Another fast-growing operator with regard to technology is Olathe, Kansas-based Bickford Senior Living. The company “probably adopted more technology … post-pandemic than we did in the previous 20 years combined,” said Executive Vice President Alan Fairbanks.
Olathe, Kansas-based Bickford operates a portfolio of 60 communities in nine states — Illinois, Indiana, Iowa, Michigan, Missouri, Nebraska, Ohio and Virginia. According to Fairbanks, the company’s executive directors need to regularly interact with more than 40 different platforms simply to operate a single community.
As such, the operator needs to have technology with both the scale to handle its portfolio and the flexibility to make quick decisions.
Fairbanks said he is focused on avoiding a disconnect between what a technological solution can do in theory with how it will be practically used in the field.
Sullivan concurred, noting that line staff should be “champions” of technology for it to work as planned.

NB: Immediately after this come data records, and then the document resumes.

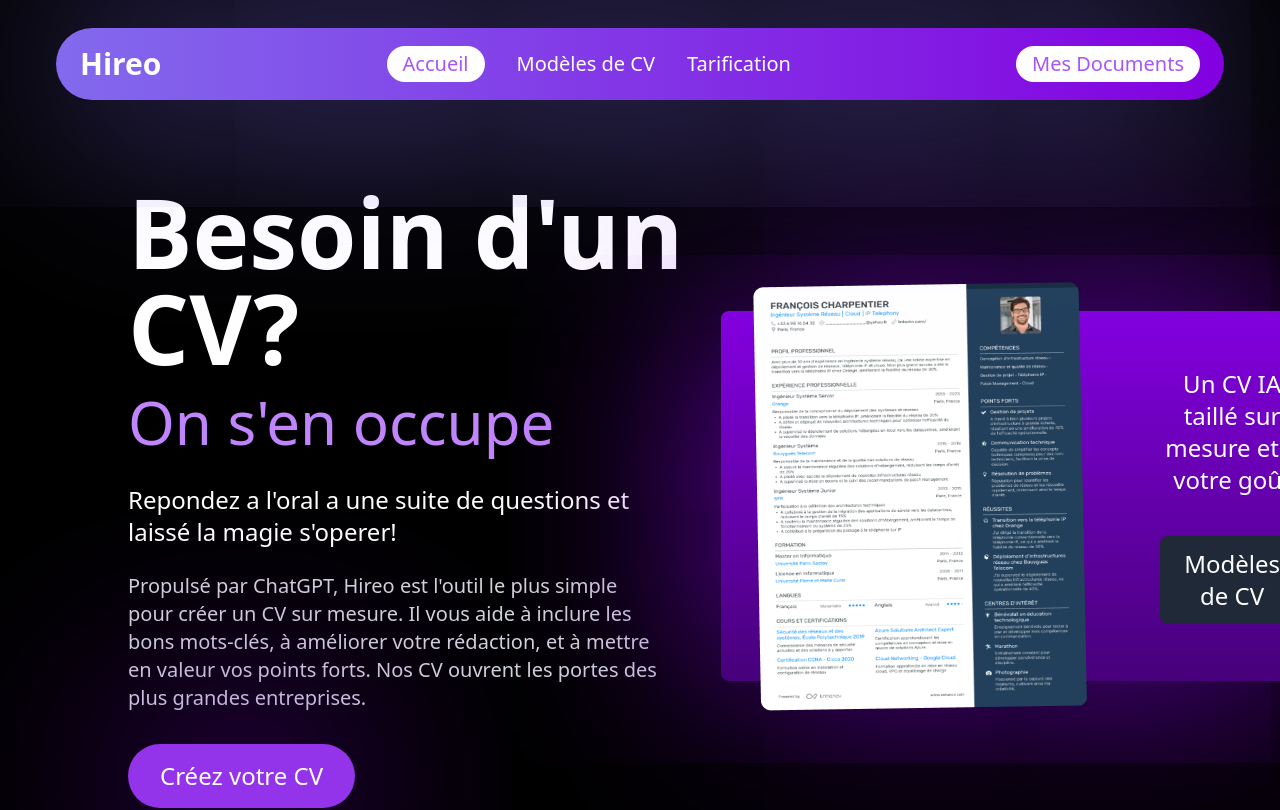
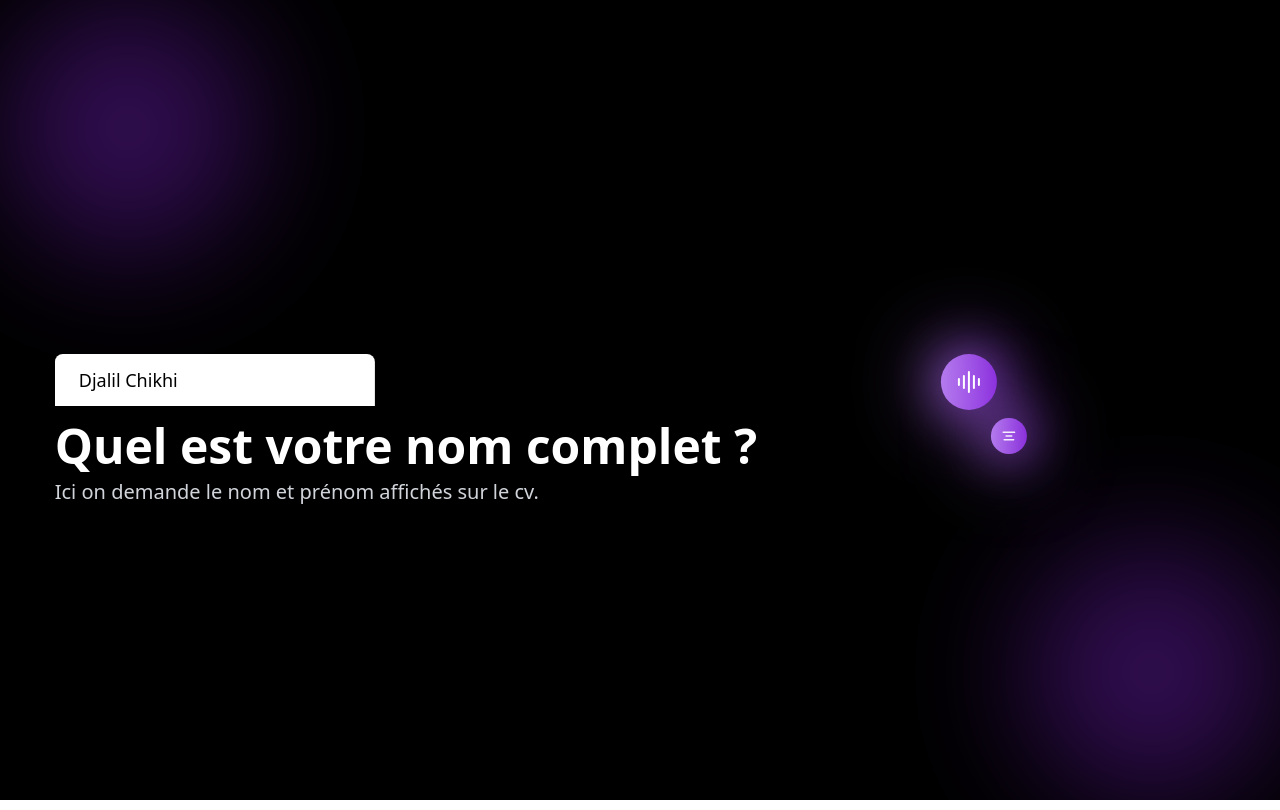
Before and after one commit to djaxchi/Erudi-WebPage, a React (Vite) app: page / in a window 1280 px wide. Shown: the top 810 px of the page. Built offline with nearby package versions, Linux system fonts and the light colour scheme.

Commit message:
fixed page q&a

```diff
--- a/src/App.tsx
+++ b/src/App.tsx
@@ -1,12 +1,12 @@
 import React from 'react';
-import Navbar from './components/Navbar';
-import LandingPage from './pages/LandingPage';
+//import Navbar from './components/Navbar';
+//import LandingPage from './pages/LandingPage';
+import QPage from './pages/QPage';
 
 const App: React.FC = () => {
   return (
     <>
-      <LandingPage />
-      <Navbar />
+      <QPage />
     </>
   );
 };
--- /dev/null
+++ b/src/pages/QPage.tsx
@@ -0,0 +1,153 @@
+//pages/qpage.tsx
+//import React from 'react';
+
+const QPage = () => {
+    return (
+        <div className="relative h-screen w-screen overflow-hidden bg-black text-white">
+          {/* Purple Glow Top-Left */}
+          <div className="pointer-events-none absolute top-0 left-0 h-64 w-64 rounded-full bg-purple-700 opacity-40 blur-3xl" />
+          {/* Purple Glow Bottom-Right */}
+          <div className="pointer-events-none absolute bottom-0 right-0 h-64 w-64 rounded-full bg-purple-700 opacity-40 blur-3xl" />
+
+          {/*
+            Main container:
+            Using flex to center vertically,
+            but we'll shift horizontally for a slight left offset.
+          */}
+          <div className="flex h-full items-center justify-center">
+            {/*
+              Wrapper for question + orbs,
+              shifted left with negative translate-x.
+              Adjust the percentage/px to fine-tune how far left it goes.
+            */}
+            <div className="relative -translate-x-1/3">
+              {/* The "printer slot" or line container */}
+                <div
+                className="
+                    relative
+                    w-80
+                    h-32
+                    overflow-hidden
+                    bottom-4
+                "
+                >
+                {/* The paper is absolutely positioned at the bottom */}
+                <div
+                    className="
+                    absolute
+                    bottom-0
+                    w-full
+                    rounded-t-lg
+                    bg-white
+                    px-6
+                    py-3
+                    text-black
+                    shadow-lg
+                    animate-slideFromLine
+                    "
+                >
+                    <span className="text-lg font-medium">
+                    Djalil Chikhi
+                    </span>
+                </div>
+                </div>
+
+              {/* Question + Subtext */}
+              <h1 className="mb-2 text-5xl font-bold">
+                Quel est votre nom complet ?
+              </h1>
+              <p className="text-xl text-gray-300">
+                Ici on demande le nom et prénom affichés sur le cv.
+              </p>
+
+              <div className="absolute top-5 right-[-15em] flex flex-col items-center justify-center space-y-4 pt-10">
+                {/* Microphone Orb */}
+                <button
+                    className="
+                    group
+                    relative
+                    flex h-14 w-14
+                    items-center justify-center
+                    rounded-full
+                    text-white
+                    transition-all duration-300
+                    before:absolute before:inset-[-16px]
+                    before:rounded-full before:bg-gradient-to-r
+                    before:from-purple-400/40 before:to-purple-600/40
+                    before:blur-2xl
+                    after:absolute after:inset-[-8px]
+                    after:rounded-full after:bg-gradient-to-r
+                    after:from-purple-400/60 after:to-purple-600/60
+                    after:opacity-90 after:blur-xl
+                    hover:before:from-purple-400/50 hover:before:to-purple-600/50
+                    "
+                >
+                    <div className="relative z-10 rounded-full bg-gradient-to-r from-purple-400/90 to-purple-600/90 p-4 ">
+                    <svg
+                        width="24"
+                        height="24"
+                        viewBox="0 0 48 48"
+                        fill="none"
+                        xmlns="http://www.w3.org/2000/svg"
+                        className="opacity-1"
+                    >
+                        <path
+                        d="M24 4v40M34 12v24M4 18v12M44 18v12M14 12v24"
+                        stroke="currentColor"
+                        strokeWidth="4"
+                        strokeLinecap="round"
+                        />
+                    </svg>
+                    </div>
+                </button>
+
+                {/* Menu Orb */}
+                <button
+                    className="
+                    group
+                    relative
+                    flex h-10 w-10
+                    -translate-y-1/4 translate-x-[2.5em]
+                    items-center justify-center
+                    rounded-full
+                    text-white
+                    transition-all duration-300
+                    before:absolute before:inset-[-12px]
+                    before:rounded-full before:bg-gradient-to-r
+                    before:from-purple-400/40 before:to-purple-600/40
+                    before:blur-2xl
+                    after:absolute after:inset-[-6px]
+                    after:rounded-full after:bg-gradient-to-r
+                    after:from-purple-400/60 after:to-purple-600/60
+                    after:opacity-90 after:blur-xl
+                    hover:before:from-purple-400/50 hover:before:to-purple-600/50
+                    "
+                >
+                    <div className="relative z-10 rounded-full bg-gradient-to-r from-purple-400/90 to-purple-600/90 p-2">
+                    <svg
+                        width="20"
+                        height="20"
+                        viewBox="0 0 21 21"
+                        fill="none"
+                        xmlns="http://www.w3.org/2000/svg"
+                        className="opacity-90"
+                    >
+                        <path
+                        d="M4.5 6.5h12M7.5 10.5h6M5.5 14.5h10"
+                        stroke="currentColor"
+                        strokeWidth="1.5"
+                        strokeLinecap="round"
+                        strokeLinejoin="round"
+                        />
+                    </svg>
+                    </div>
+                </button>
+                </div>
+
+            </div>
+          </div>
+        </div>
+      );
+    };
+
+export default QPage;
--- a/tailwind.config.js
+++ b/tailwind.config.js
@@ -5,6 +5,7 @@
   ],
   theme: {
     extend: {
+      // Existing extended utilities
       boxShadow: {
         'neon-purple-3': '0 0px 220px -5px #8300E0',
         'neon-dk-purple-1': '0 0px 220px 0px #826AED',
@@ -13,7 +14,23 @@
       fontFamily: {
         nunito: ['Nunito', 'sans-serif'],
       },
+
+      keyframes: {
+        slideFromLine: {
+          '0%': {
+            transform: 'translateY(100%)',
+            opacity: '0',
+          },
+          '100%': {
+            transform: 'translateY(0)',
+            opacity: '1',
+          },
+        },
+      },
+      animation: {
+        slideFromLine: 'slideFromLine 0.6s ease-out forwards',
+      },
     },
   },
   plugins: [],
-}
+};
```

“They’re the adopters … so, including our line staff in that process is critical,” Sullivan added.
In addition to knowing the desired product and the desired function, operators also need a formalized investment structure, according to Cochrane.
Cochrane said he had approached the HumanGood board of directors after a recent investment opportunity popped up. His goal was to create a financial tool with which to move on technology more quickly.
“The technology world moves a lot faster than the senior housing world,” Cochrane said.
His pitch paid off. The HumanGood board set up a fund controlled by Cochrane.
“We need to get to fast ‘no’s as well as sustained yesses. We’re not good at the fast ‘no’s,” he said. “We’re trying to push the rock up the hill, but sometimes you just need to let it roll down the hill and stay there.”
Indeed, senior living operators will need to navigate what looks good and what will actually work — for operations and for the bottom line. In some cases, capital partners are stingy about participating in technology improvements.
“When I think about capital partners, they are very much lagging as it relates to the willingness and the capacity to help us as operators invest in technology,” Fairbanks said. “They’re not willing to join me in that journey to create some aligned incentives… that ultimately will benefit them as the capital partner.”
Crafting a disciplined approach for finding, funding and rolling out new technology is particularly difficult in senior living.
“We’re challenged with balancing what I consider to be two very difficult aspects of the business — mission and margin,” said Dickinson. “Taking care of people is at the heart of what we do, but we have to do it with a margin-driven approach.”
But the industry also has an opportunity to overcome those challenges by working together, either as a formalized consortium or more loosely as an industry.
“It’s about collaboration,” Cochrane said. “If we can collaborate across disciplines, then we’ve unlocked something really powerful.”